J.P. Foscolo was a professional photographer who came to Cyprus in 1878, the year in which the British took over the island’s administration. He chose Limassol as his home and opened a photography studio on Victorias Street. We are lucky he chose to live in Cyprus because through his photographs we get to learn a lot about the daily lives and social gatherings of people in his time.
Activity one: We the miners!
Did you know that…
Many million years ago, Troodos, the largest mountain range of Cyprus, began to rise from the depths of the sea very slowly and gradually. This made all the metals and the other minerals inside the mountains come to the surface. You have surely heard about copper, which gave its name to our island. You might have also learned about how competent ancient Cypriots were in metallurgy and in processing copper. Another mineral whose value Cypriots recognised from early on, besides copper, was asbestos. The girls in the photo worked at an asbestos mine.
Now think about this:
- Do you think it was easy to work at the mines 100 years ago?
- What do you think these women in the photograph are doing?
- What kinds of tools are they using?
- What would you ask them if you could?
Now listen to Anna’s story: she is one of the girls in this photograph. HERE
* This is a fictional narrative based on historical information
Activity two: Observe and find
You have two minutes to look closely at this photograph!
Your time starts… now!
…Count how many women appear in this photograph
…Find a white handkerchief
…Find a basket full of asbestos
…Count the pickaxes
…Find a woman wearing a bracelet
…Find a woman with her face covered
…Find a smiling woman
…Count the boots
…Find a tree trunk
…Find a woman looking to the right
Activity three: Our heroines

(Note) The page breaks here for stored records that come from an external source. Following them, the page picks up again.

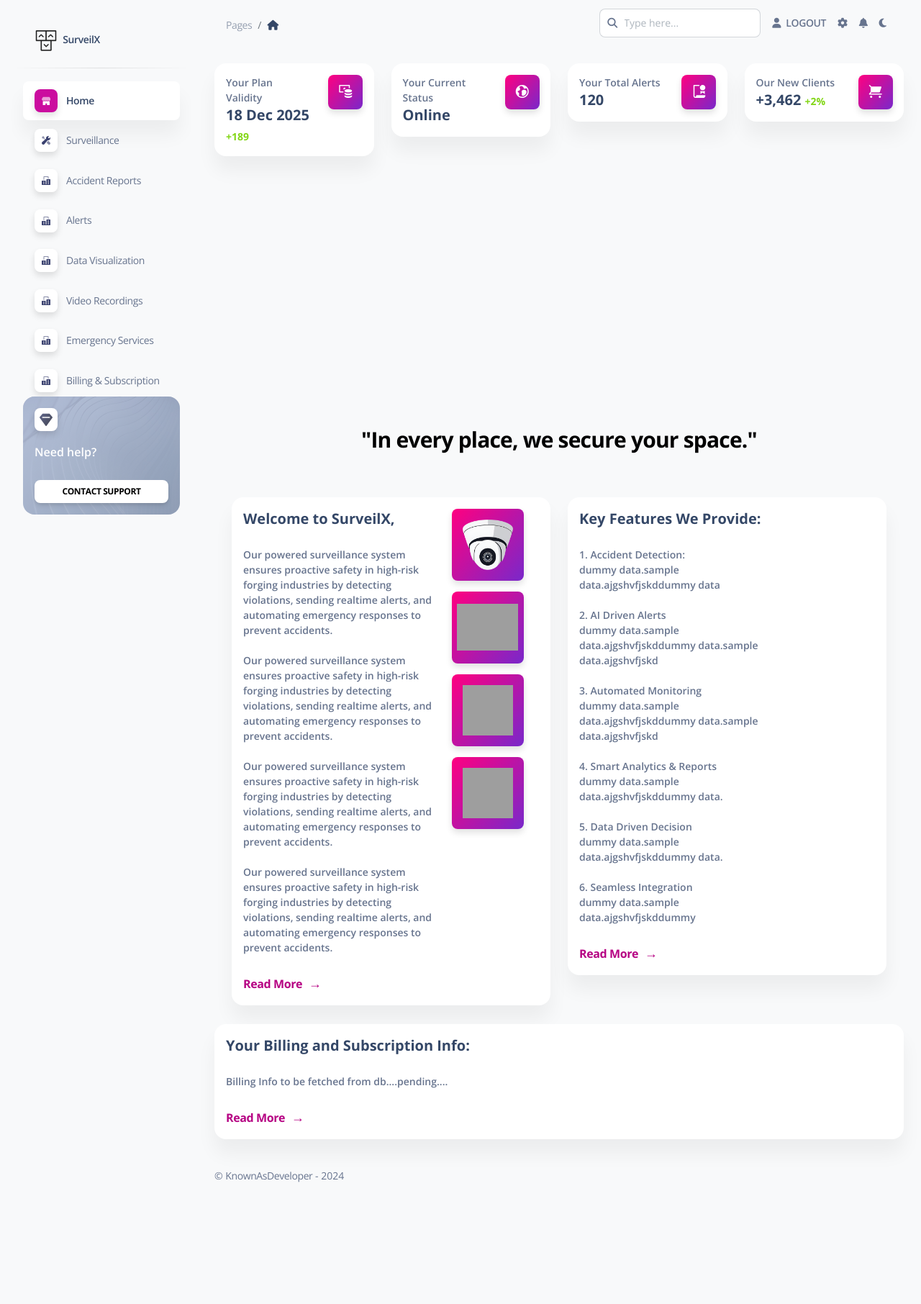
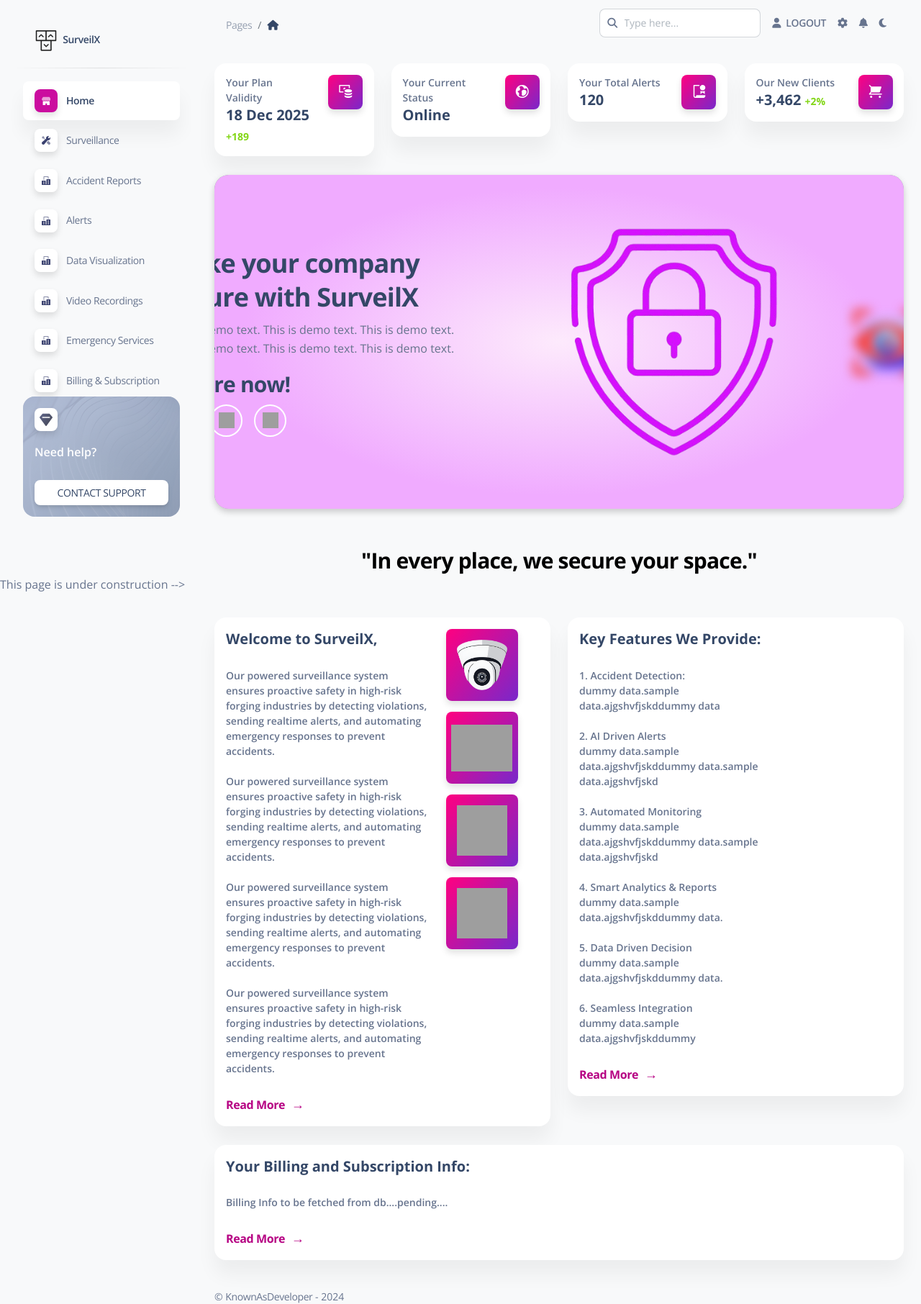
Before and after one commit to KnownAsDevelopers0680/Advanced-Surveillance-System, a Flask app: page /index in a window 1280 px wide. Shown: the whole page at 72% size. Before the commit the page ends 1643 px from the top, so only its background shows below. Run offline with Flask 3, Linux system fonts and the light colour scheme; the visitor is signed in with stand-in values (Sample User, id 1); parts of the project's set-up code (start-up, migrations or seed data) failed here and were passed over; some libraries are stand-ins or nearby versions; grey boxes are pictures that could not be loaded.

Commit message:
Home page banner updated

```diff
--- /dev/null
+++ b/apps/templates/home/contact.html
@@ -0,0 +1,3 @@
+{% extends 'layouts/base.html' %}
+
+{% block title %} Subscription Plans {% endblock title %}
--- a/apps/templates/home/index.html
+++ b/apps/templates/home/index.html
@@ -138,9 +138,12 @@
 
   <br />
 
+  {% include "includes/banner.html" %}
+
+  <br/><br/>
 
   <!-- Video Section -->
-  <div class="row mb-4">
+  <!-- <div class="row mb-4">
     <div class="col-12">
       <div class="video-container" style="position: relative; overflow: hidden;">
         <video autoplay loop muted style="width: 1200px; height: 290px; object-fit:fill; opacity: 0; transition: opacity 2s ease-in;" onloadeddata="this.style.opacity='1';">
@@ -151,10 +154,10 @@
     </div>
   </div>
 
-<br>
+<br> -->
 
 
-<div class="container">
+<div>
   <h3 class="text-center fade-in" style="color: black;">"In every place, we secure your space."</h3>
 </div>
 
@@ -163,7 +166,7 @@
 
 <br><br>
 
-  <div class="container">
+  <div>
     <div class="row">
       <div class="col-xl-6 col-sm-12 mb-xl-0 mb-4">
         <div class="card" style="max-width: 100%;">
--- /dev/null
+++ b/apps/templates/includes/banner.html
@@ -0,0 +1,231 @@
+<style>
+    @import url('https://fonts.googleapis.com/css2?family=Montserrat:wght@400;900&display=swap');
+
+/* * { margin: 0; padding: 0; box-sizing: border-box; }
+html { overflow-x: hidden;}
+img{user-select: none;}
+body { overflow-x: hidden; position: relative;font-family: 'Montserrat', sans-serif;height: 100svh;}
+a{display: inline-block;}
+.heading-style-2{color: #FFF; font-size: 50px; font-weight: 900; line-height: 50px; margin-bottom: 40px;}
+p{color: #FFF; font-family: Montserrat; font-size: 18px; font-style: normal; font-weight: 400; line-height: 35px;margin-bottom: 28px;} */
+
+/* logo */
+.logo a{margin-bottom: 20px;}
+.logo a img{width: 271px;height: auto;}
+.slider-main {
+    min-height: 350px; /* Keeps the reduced height */
+    background: radial-gradient(50% 50% at 50% 50%, #C7F6D0 0%, #7CB686 92.19%);
+    display: flex;
+    justify-content: space-between;
+    align-items: center;
+    height: 100%;
+    overflow: hidden;
+    position: relative;
+    z-index: 1;
+    border-radius: 20px; /* Adds rounded corners */
+    box-shadow: 0 4px 10px rgba(0, 0, 0, 0.2); /* Optional: adds a subtle shadow for better effect */
+}
+
+
+#backgrounds { position: absolute; width: 100%; height: 100%; top: 0; z-index: -1; }
+.background { position: absolute; top: 0; left: 0; width: 100%; height: 100%; opacity: 0; transition: opacity 2s ease-in-out; }
+.container{position: relative; left: calc(50% - (1140px/2)); width: 50%; padding-block: 100px; max-width: 525px; height: 100%; }
+
+/* content */
+.slider-content-wrap{display: flex; flex-direction: column; justify-content: center;height: 100%;}
+/* social media */
+.social-icons{display: flex;align-items: center;gap: 16px;}
+.social-icons a{border: 2px solid #fff;border-radius: 50%;width: 45px;height: 45px;display: inline-block;display: flex;justify-content: center;align-items: center;}
+.social-icons img{width: 22px;height: 22px;}
+
+/* images */
+.slider-images > img.next{
+    opacity: 1;
+    transition:  2s;
+    filter: blur(35px);
+    left: 100%;
+    top: 10%;
+    transform: translate(-50% , -50%) scale(0.3);
+}
+.slider-images > img.active {
+    opacity: 1;
+    transform: scale(1);
+    transition:  2s;
+    filter: blur(0px);
+    left: 0;
+    top: 50%;
+    transform: translateY(-50%);
+    z-index: 1;
+}
+.slider-images > img.previous{
+    opacity: 1;
+    transition:  2s;
+    filter: blur(25px);
+    left: 95%;
+    top: 90%;
+}
+.slider-images > img.inactive{
+    opacity: 0;
+    transition: 2s;
+    filter: blur(35px);
+    left: 100%;
+    top: 100%;
+    transform: translate(10%, 10%) scale(0.3);
+}
+.slider-images { position: relative; width: 50%; height: 100%; top: 0; }
+.slider-images > img {
+    position: absolute;
+    top: 0%;
+    left: 100%;
+    filter: blur(25px);
+    transform: translate(-50%, -50%) scale(0.3);
+    transition: opacity 3s;
+    object-fit: cover;
+    max-width: 593px;
+    max-height: 779px;
+    height: 100%;
+    min-height: 320px;
+}
+
+/* ========================= media query ============================== */
+@media screen and (max-width: 1199px) {
+    .logo a img{width: 230px;}
+    .heading-style-2{font-size: 40px; line-height: 45px; margin-bottom: 30px; }
+    p{font-size: 17px; line-height: 28px; margin-bottom: 22px;}
+    .container{left: calc(50% - (920px/2)); padding-block: 80px; max-width: 475px; }
+    .slider-images > img {width: 453px; height: auto;aspect-ratio: 1/1.3;}
+}
+@media screen and (max-width: 991px) {
+    .logo a img{width: 210px;}
+    .heading-style-2{font-size: 35px; line-height: 43px; margin-bottom: 22px;}
+    p{font-size: 16px; line-height: 26px; margin-bottom: 18px;}
+    .container{left: calc(50% - (720px/2)); padding-block: 70px; max-width: 405px; }
+    .slider-images{width: 45%;}
+    .slider-images > img {width: 340px;aspect-ratio: 1/1.3;}
+}
+@media screen and (max-width: 767px) {
+    .logo a img{width: 200px;}
+    .logo a{margin-bottom: 20px;}
+    .slider-main{flex-direction: column;min-height: 900px;}
+    .social-icons a{width: 35px;height: 35px;}
+    .social-icons img{width: 16px;height: 16px;}
+    .container{position: unset; padding-block: 70px; max-width: 540px;width: 100%; }
+    .slider-images{width: 100%;}
+    .slider-images > img {height: 380px;aspect-ratio: 1/1.3; width: auto;}
+    .slider-images > img.active{top: 45%;left: 20%;}
+}
+@media screen and (max-width: 575px) {
+    .logo a img{width: 180px;}
+    .logo a{margin-bottom: 18px;}
+    .heading-style-2{font-size: 30px; line-height: 40px; margin-bottom: 20px;}
+    p{font-size: 15px; line-height: 24px; margin-bottom: 16px;}
+    .social-icons a{width: 32px;height: 32px;}
+    .social-icons img{width: 15px;height: 15px;}
+    .container{padding: 50px 20px 50px 20px; max-width: 100%;}
+    .slider-images > img {height: 100px;}
+    .slider-images > img.active{top: 50%;left: 5%;}
+    .slider-images > img.previous{top: 100%;}
+}
+
+
+
+
+</style>
+<body>
+    <section class="slider-main">
+        <div class="container">
+            <div class="logo">
+                <!-- <a href="#"><img src="https://www.yudiz.com/codepen/headphone-slider/logo.svg" alt="logo"></a> -->
+            </div>
+            <div class="slider-content-wrap">
+                <div class="slider-content">
+                    <h2 class="heading-style-2">Make your company secure with SurveilX</h2>
+                    <p>This is demo text. This is demo text. This is demo text. This is demo text. This is demo text. This is demo text.</p>
+                    <h3 class="heading-style-2">Secure now!</h3>
+                    <div class="social-icons">
+                        <a href="#"><img src="https://www.yudiz.com/codepen/headphone-slider/instagram-icon.svg" alt="instagram"></a>
+                        <a href="#"><img src="https://www.yudiz.com/codepen/headphone-slider/facbook-icon.svg" alt="facebook"></a>
+                        <a href="#"><img src="https://www.yudiz.com/codepen/headphone-slider/twiter-icon.svg" alt="twitter"></a>
+                    </div>
+                </div>
+            </div>
+        </div>
+        <div class="slider-images">
+            <img class="slider-image" src="../../static/assets/img/purple-shield.png" alt="headphone image">
+            <img class="slider-image" src="../../static/assets/img/blue-mailbox.png" alt="headphone image">
+            <img class="slider-image" src="../../static/assets/img/orange-graph.png" alt="headphone image">
+            <img class="slider-image" src="../../static/assets/img/white-camera.jpg" alt="headphone image">
+            <img class="slider-image" src="../../static/assets/img/red-eye.png" alt="headphone image">
+        </div>
+        <div id="backgrounds">
+            <div class="background" style="background: radial-gradient(50% 50% at 50% 50%, #fdeafc 0%, #f0abff 92.19%);"></div>
+            <div class="background" style="background: radial-gradient(50% 50% at 50% 50%, #e8f2fb 0%, #b0dcff 100%);"></div>
+            <div class="background" style="background: radial-gradient(50% 50% at 50% 50%, #ffedcf 0%, #fbcc80 100%);"></div>
+            <div class="background" style="background: radial-gradient(50% 50% at 50% 50%, #D7D7D7 0%, #979797 100%);"></div>
+            <div class="background" style="background: radial-gradient(50% 50% at 50% 50%, #ffd9d9 0%, #fd9898 100%);"></div>
+        </div>
+    </section>
+</body>
+
+<script>
+    // Get all the background divs
+var backgrounds = document.querySelectorAll('.background');
+// Get the slider and the images
+const slider = document.querySelector('.slider-images');
+const images = Array.from(slider.children);
+
+// Set the initial image index
+let imageIndex = 0;
+
+// Update the slider
+function updateSlider() {
+    // Remove the 'active', 'previous', 'next', and 'inactive' classes from all images
+    images.forEach(image => {
+        image.classList.remove('active', 'previous', 'next', 'inactive');
+    });
+
+    // Add the 'active' class to the current image
+    images[imageIndex].classList.add('active');
+
+    // Add the 'previous' class to the image before the current one
+    if (imageIndex - 1 >= 0) {
+        images[imageIndex - 1].classList.add('previous');
+    } else {
+        images[images.length - 1].classList.add('previous');
+    }
+
+    // Add the 'next' class to the image after the current one
+    if (imageIndex + 1 < images.length) {
+        images[imageIndex + 1].classList.add('next');
+    } else {
+        images[0].classList.add('next');
+    }
+
+    // Add the 'inactive' class to the other images
+    images.forEach((image, index) => {
+        if (index !== imageIndex && index !== (imageIndex - 1 + images.length) % images.length && index !== (imageIndex + 1) % images.length) {
+            image.classList.add('inactive');
+        }
+    });
+
+    // Set the opacity of all the background divs to 0
+    backgrounds.forEach((background) => {
+        background.style.opacity = 0;
+    });
+    // If the current image is active, set the opacity of the corresponding background div to 1
+    if (images[imageIndex].classList.contains('active')) {
+        backgrounds[imageIndex].style.opacity = 1;
+    }
+    // Update the image index
+    imageIndex = (imageIndex + 1) % images.length;
+}
+updateSlider();
+// Update the slider every 3 seconds
+setInterval(updateSlider, 3000);
+
+images[1].classList.add('next');
+images[2].classList.add('inactive');
+images[3].classList.add('inactive');
+images[4].classList.add('previous');
+images[0].classList.add('active');
+</script>
--- a/apps/templates/includes/fixed-plugin.html
+++ b/apps/templates/includes/fixed-plugin.html
@@ -1,4 +1,4 @@
-<!-- This page is under construction -->
+This page is under construction -->
 
 
 
@@ -69,4 +69,4 @@
 
     </div>
     </div>
-  </div> -->
+  </div>
--- a/apps/templates/includes/footer.html
+++ b/apps/templates/includes/footer.html
@@ -9,10 +9,10 @@
         <div class="col-lg-6">
           <ul class="nav nav-footer justify-content-center justify-content-lg-end">
             <li class="nav-item">
-              <!-- <a href="https://appseed.us/support/" class="nav-link text-muted" target="_blank">Support</a> -->
+              <!-- <a href="/" class="nav-link text-muted" target="_blank">Support</a> -->
             </li>
             <li class="nav-item">
-              <!-- <a href="https://appseed.us" class="nav-link text-muted" target="_blank">AppSeed</a> -->
+              <!-- <a href="/" class="nav-link text-muted" target="_blank">SurveilX</a> -->
             </li>
           </ul>
         </div>
--- a/apps/templates/includes/sidebar.html
+++ b/apps/templates/includes/sidebar.html
@@ -240,8 +240,7 @@
           <div class="docs-info">
             <h6 class="text-white up mb-0">Need help?</h6>
             <br />
-            <a href="/"
-               target="_blank" class="btn btn-white btn-sm w-100 mb-0">Contact Support</a>
+            <a class="nav-link {% if 'contact' in segment %} active {% endif %} btn btn-white btn-sm w-100 mb-0" href="/contact.html"> Contact Support</a>
           </div>
         </div>
       </div>
```
Also changed, not shown: apps/static/assets/img/blue-mailbox.png (added), apps/static/assets/img/orange-graph.png (added), apps/static/assets/img/purple-shield.png (added), apps/static/assets/img/red-eye.png (added), apps/static/assets/img/white-camera.jpg (added).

Did you know that…
On March 8th we celebrate National Women’s Day to honour the struggles of the women who fought for their rights and also honour the daily struggles of all the women around us.
If we look at the paintings and photographs in the museum’s collection we can see that women in the 19th century used to work very hard to support their families by doing all sorts of manual work, while also working at home and raising children.
- Now, observe these photographs and paintings from the CVAR collection and give each one a title.
Now think of this:
- Who is your own woman hero?
- What would you do to show your love and appreciation to her?
We have an idea!
Foscolo’s photograph is actually a postcard. HERE you can download the outline of a postcard: you can glue on it the photograph of your own woman hero or make a drawing of her on one side and write a few words to her on the other side. Then glue together the two pieces and your postcard is ready! Give it with love and a big hug to the woman hero of your life!
You can send us a photograph of your postcard at firstname.lastname@example.org
This week’s challenge
Our challenge for this week is, what else, a visit to the village of Amiantos and to the Troodos geopark. You can visit the geopark with your family, see the place where the mines used to be and learn about their history and the thousands of people that used to work there in the 20th century.
*Let’s visit the museum*
In honour of Women’s Day you can visit the museum along with your family and look for paintings that feature hard-working women of the past.